* **What is needed**
Lines below that include the word "high" should each be copied.

Code change snippets

--- START ---

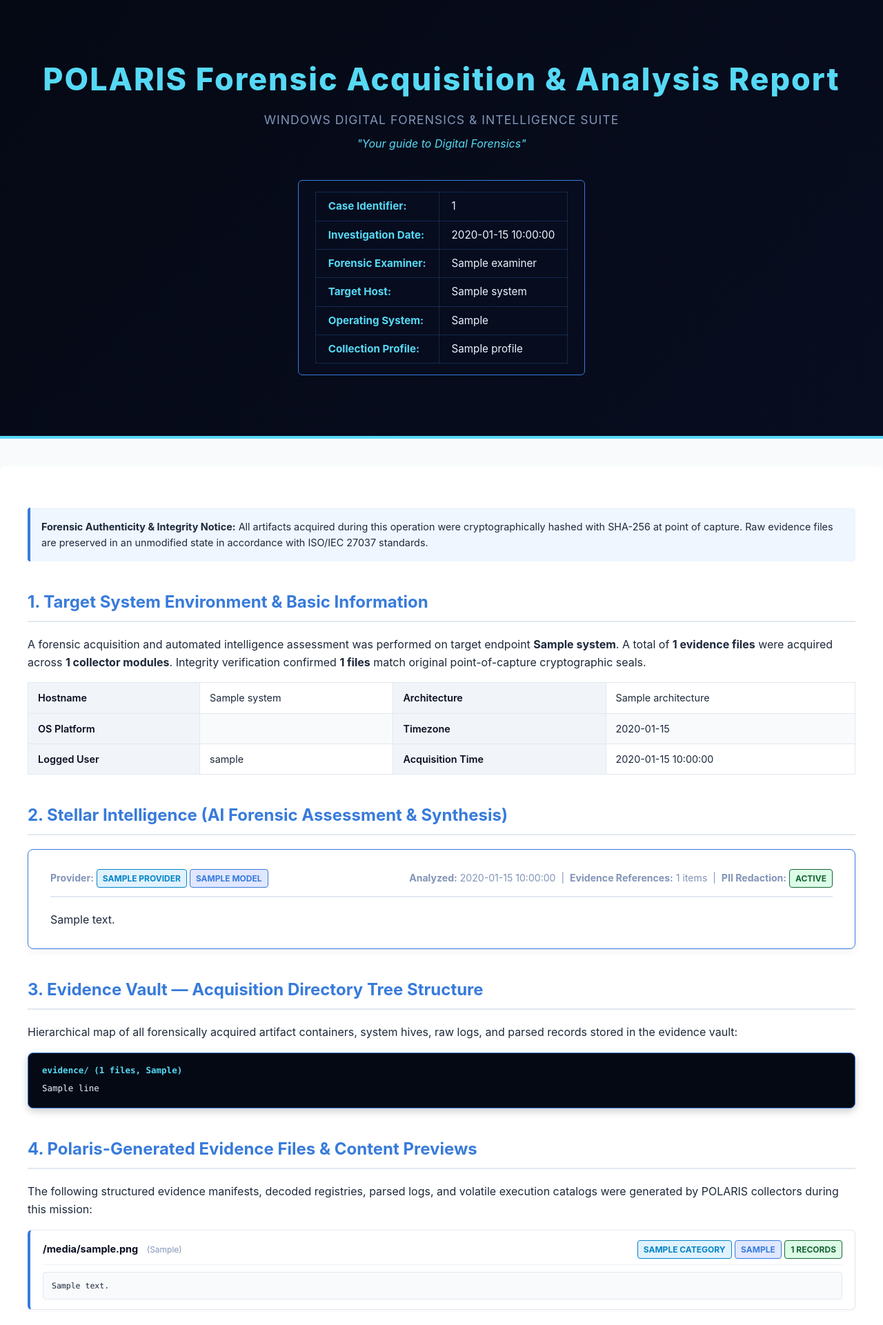
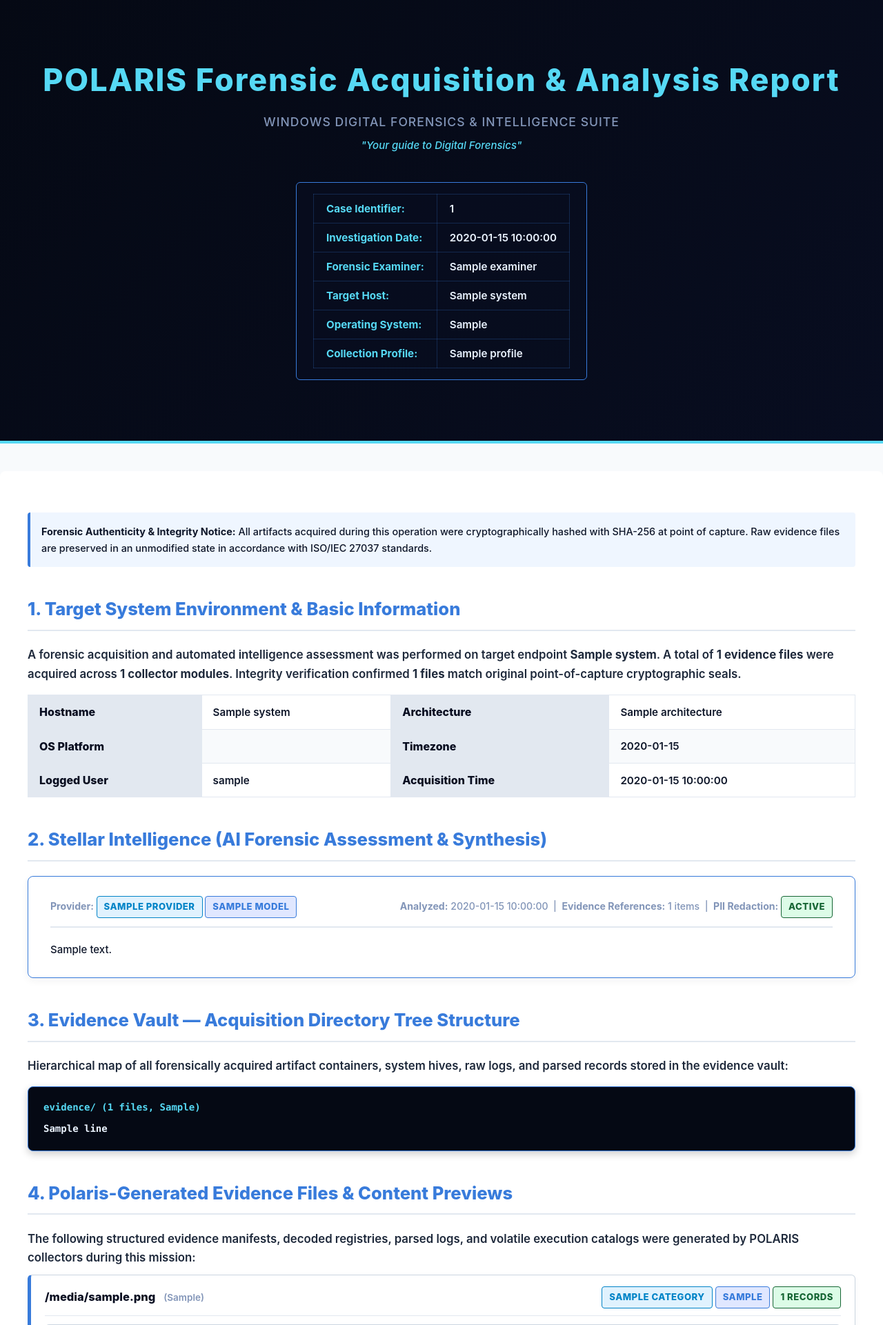
Before and after one commit to cranbru/polaris, a Python web app: template reports/templates/report.html in a window 1280 px wide. Shown: the top 1921 px of the page at 69% size. Run offline with Jinja, Linux system fonts and the light colour scheme; the template is opened without the code that fills it: most values are stand-ins (such as "Sample title", 1, 10 or a date in 2020).

Commit message:
fix(report): enhance typography across all sections with larger font sizes, bold weights, and high contrast

```diff
--- a/reports/templates/report.html
+++ b/reports/templates/report.html
@@ -22,10 +22,27 @@
         body {
             font-family: -apple-system, BlinkMacSystemFont, "Segoe UI", Roboto, Helvetica, Arial, sans-serif;
             background-color: #F8FAFC;
-            color: #1E293B;
+            color: #0F172A;
             margin: 0;
             padding: 0;
-            line-height: 1.6;
+            line-height: 1.65;
+            font-size: 15px;
+            font-weight: 500;
+        }
+
+        p {
+            font-size: 1.05rem;
+            font-weight: 600;
+            color: #1E293B;
+            line-height: 1.65;
+            margin: 10px 0;
+        }
+
+        li {
+            font-size: 1rem;
+            font-weight: 600;
+            color: #1E293B;
+            line-height: 1.65;
         }
 
         .cover-page {
@@ -98,31 +115,41 @@
             border-bottom: 2px solid var(--border-color);
             padding-bottom: 8px;
             margin-top: 40px;
-            font-size: 1.5rem;
+            font-size: 1.6rem;
+            font-weight: 800;
         }
 
         h3 {
             color: var(--midnight-navy);
             margin-top: 24px;
+            font-size: 1.25rem;
+            font-weight: 800;
         }
 
         table {
             width: 100%;
             border-collapse: collapse;
             margin: 16px 0;
-            font-size: 0.9rem;
+            font-size: 0.95rem;
+            font-weight: 600;
         }
 
         th, td {
             border: 1px solid var(--border-color);
-            padding: 10px 14px;
+            padding: 11px 16px;
             text-align: left;
         }
 
         th {
-            background-color: #F1F5F9;
+            background-color: #E2E8F0;
             color: var(--midnight-navy);
+            font-weight: 800;
+            font-size: 1rem;
+        }
+
+        td {
             font-weight: 600;
+            color: #0F172A;
         }
 
         .container tr:nth-child(even) {
@@ -131,24 +158,26 @@
 
         .badge {
             display: inline-block;
-            padding: 3px 8px;
+            padding: 4px 10px;
             border-radius: 4px;
-            font-size: 0.75rem;
-            font-weight: 700;
+            font-size: 0.82rem;
+            font-weight: 800;
             text-transform: uppercase;
+            letter-spacing: 0.5px;
         }
 
-        .badge-critical { background-color: #FEE2E2; color: var(--critical-red); border: 1px solid var(--critical-red); }
-        .badge-high { background-color: #FFEDD5; color: #EA580C; border: 1px solid #EA580C; }
-        .badge-medium { background-color: #FEF3C7; color: #D97706; border: 1px solid #D97706; }
-        .badge-low { background-color: #E0E7FF; color: var(--stellar-blue); border: 1px solid var(--stellar-blue); }
-        .badge-info { background-color: #E0F2FE; color: #0284C7; border: 1px solid #0284C7; }
-        .badge-success { background-color: #DCFCE7; color: #166534; border: 1px solid #166534; }
+        .badge-critical { background-color: #FEE2E2; color: var(--critical-red); border: 1.5px solid var(--critical-red); }
+        .badge-high { background-color: #FFEDD5; color: #EA580C; border: 1.5px solid #EA580C; }
+        .badge-medium { background-color: #FEF3C7; color: #D97706; border: 1.5px solid #D97706; }
+        .badge-low { background-color: #E0E7FF; color: var(--stellar-blue); border: 1.5px solid var(--stellar-blue); }
+        .badge-info { background-color: #E0F2FE; color: #0284C7; border: 1.5px solid #0284C7; }
+        .badge-success { background-color: #DCFCE7; color: #166534; border: 1.5px solid #166534; }
 
         .hash-code {
             font-family: ui-monospace, SFMono-Regular, Menlo, Monaco, Consolas, monospace;
-            font-size: 0.8rem;
-            color: #475569;
+            font-size: 0.88rem;
+            font-weight: 700;
+            color: #0F172A;
             word-break: break-all;
         }
 
@@ -276,61 +311,65 @@
         /* Evidence Tree & Artifact Content Styles */
         .tree-container {
             background-color: var(--deep-space);
-            border: 1px solid var(--stellar-blue);
+            border: 1.5px solid var(--stellar-blue);
             border-radius: 8px;
-            padding: 16px 20px;
+            padding: 18px 22px;
             margin: 16px 0 24px 0;
             font-family: 'Consolas', 'Fira Code', monospace;
-            font-size: 12.5px;
+            font-size: 14px;
+            font-weight: 600;
             color: var(--starlight-white);
-            max-height: 440px;
+            max-height: 480px;
             overflow-y: auto;
             box-shadow: 0 4px 12px rgba(0, 0, 0, 0.2);
-            line-height: 1.5;
+            line-height: 1.6;
         }
 
         .tree-node {
-            margin: 2px 0;
+            margin: 3px 0;
             white-space: pre;
+            font-weight: 600;
         }
 
         .evidence-card {
             background: #FFFFFF;
-            border: 1px solid #E2E8F0;
-            border-left: 4px solid var(--stellar-blue);
+            border: 1px solid #CBD5E1;
+            border-left: 5px solid var(--stellar-blue);
             border-radius: 6px;
-            padding: 14px 18px;
-            margin-bottom: 18px;
-            box-shadow: 0 2px 5px rgba(0, 0, 0, 0.03);
+            padding: 16px 20px;
+            margin-bottom: 22px;
+            box-shadow: 0 3px 8px rgba(0, 0, 0, 0.04);
         }
 
         .evidence-card-header {
             display: flex;
             justify-content: space-between;
             align-items: center;
-            border-bottom: 1px solid #EDF2F7;
-            padding-bottom: 8px;
-            margin-bottom: 10px;
+            border-bottom: 1.5px solid #E2E8F0;
+            padding-bottom: 10px;
+            margin-bottom: 12px;
         }
 
         .evidence-card-title {
-            font-size: 14.5px;
-            font-weight: 700;
+            font-size: 16.5px;
+            font-weight: 800;
             color: var(--midnight-navy);
         }
 
         .evidence-snippet {
             background-color: #F8FAFC;
-            border: 1px solid #E2E8F0;
-            border-radius: 4px;
-            padding: 10px 12px;
-            font-family: 'Consolas', monospace;
-            font-size: 11.5px;
-            color: #1E293B;
-            max-height: 220px;
+            border: 1.5px solid #CBD5E1;
+            border-radius: 6px;
+            padding: 14px 16px;
+            font-family: 'Consolas', 'Fira Code', monospace;
+            font-size: 14px;
+            font-weight: 600;
+            color: #0F172A;
+            max-height: 300px;
             overflow: auto;
             white-space: pre-wrap;
             word-break: break-all;
+            line-height: 1.65;
         }
 
         .footer {
@@ -426,7 +465,7 @@
             <div class="evidence-card-header">
                 <div>
                     <span class="evidence-card-title">{{ item.filename }}</span>
-                    <span style="color: var(--muted-blue); font-size: 12px; margin-left: 8px;">({{ item.relative_path }})</span>
+                    <span style="color: var(--muted-blue); font-size: 13.5px; font-weight: 600; margin-left: 8px;">({{ item.relative_path }})</span>
                 </div>
                 <div>
                     <span class="badge badge-info">{{ item.category }}</span>
```
Also changed, not shown: other parts of reports/templates/report.html (+30 -24 lines), reports/pdf_report.py (+28 -22 lines).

--- END ---

* **Response**
fix(report): enhance typography across all sections with larger font sizes, bold weights, and high contrast
-        .badge-high { background-color: #FFEDD5; color: #EA580C; border: 1px solid #EA580C; }
+        .badge-high { background-color: #FFEDD5; color: #EA580C; border: 1.5px solid #EA580C; }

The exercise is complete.